I’ve said it before and I’ll say it again: Facebook needs an editor — to stop Facebook from editing. It needs someone to save Facebook from itself by bringing principles to the discussion of rules.
There is actually nothing new in this latest episode: Facebook sends another takedown notice over a picture with nudity. What is new is that Facebook wants to take down an iconic photo of great journalistic meaning and historic importance and that Facebook did this to a leading editor, Espen Egil Hansen, editor-in-chief of Aftenposten, who answered forcefully:
The media have a responsibility to consider publication in every single case. This may be a heavy responsibility. Each editor must weigh the pros and cons. This right and duty, which all editors in the world have, should not be undermined by algorithms encoded in your office in California…. Editors cannot live with you, Mark,Continue reading "Dear Mark Zuckerberg"
Virtual reality will not change the world. But it might help change how we see it.This was replaced by this subhed:
Deutsche Verbraucher sind laut Umfragen besonders skeptisch, wenn es um virtuelle Eindrücke geht. Liegt das etwa an der Nazi-Zeit? Oder daran, dass schon der Begriff Virtual Reality in die Irre führt?Which means:
German consumers are particularly skeptical when it comes to virtual reality. Does that have something to do with the Nazi era? Or that is it that the term virtual reality is misleading?I have been critical of Germany’s overreaction, in my view, about American technology companies and copyright and privacy. But I purposely did not want to
This election, I’ve been trying an experiment, judging journalism from a different perspective, from the outside, as a member of a community and a partisan. I don’t like what I’m learning about my profession.
We journalists tend to separate ourselves from the public we serve. We call ourselves objective, to distinguish us from the opinionated masses and to enable us to rise above their fray. We fancy ourselves observers, not actors, in the dramas we chronicle. I’ve argued that we must end that separation and learn to empathize with the needs and goals of the communities we serve, even considering ourselves members of those communities. Thus, social journalism. But in this argument, the journalist is still the journalist.
Then I found myself in a position to look at the field not as a journalist but as an involved participant in a community. That community: Hillary Clinton supporters.
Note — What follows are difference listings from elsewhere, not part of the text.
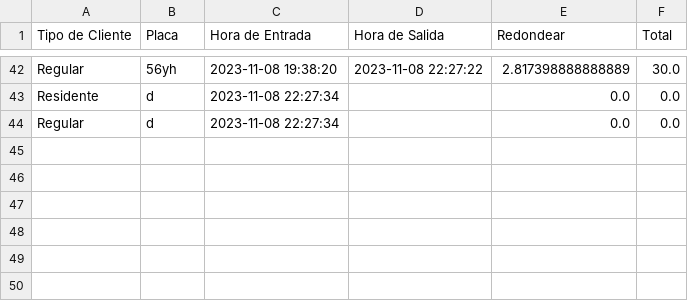
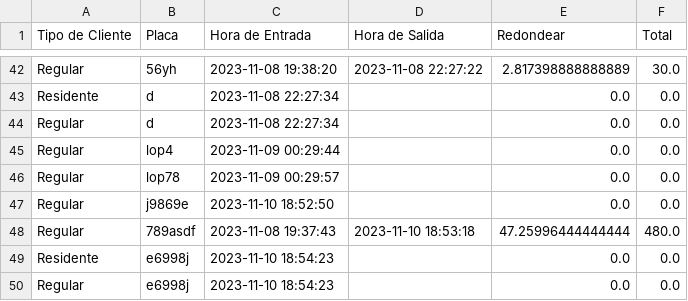
Before and after one commit to Cisco890/Proyecto-POO, a CSV file: Movimientos.csv, drawn as a sheet; only a part is shown, gaps mark what is left out; the diff names each change by its address in the sheet, - before the commit and + after, or states it on an @@ line.

```diff
--- a/Movimientos.csv
+++ b/Movimientos.csv
+row 45: Regular | lop4 | 2023-11-09 00:29:44 |  | 0.0 | 0.0
+row 46: Regular | lop78 | 2023-11-09 00:29:57 |  | 0.0 | 0.0
+row 47: Regular | j9869e | 2023-11-10 18:52:50 |  | 0.0 | 0.0
+row 48: Regular | 789asdf | 2023-11-08 19:37:43 | 2023-11-10 18:53:18 | 47.25996444444444 | 480.0
+row 49: Residente | e6998j | 2023-11-10 18:54:23 |  | 0.0 | 0.0
+row 50: Regular | e6998j | 2023-11-10 18:54:23 |  | 0.0 | 0.0
```
Also changed, not shown: 2 other files.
I haven’t been
Carroll’s answer: “We didn’t say it amounted to the end of the world. We said this is an important and interesting thing that people should know about.” Editors love to tout news judgment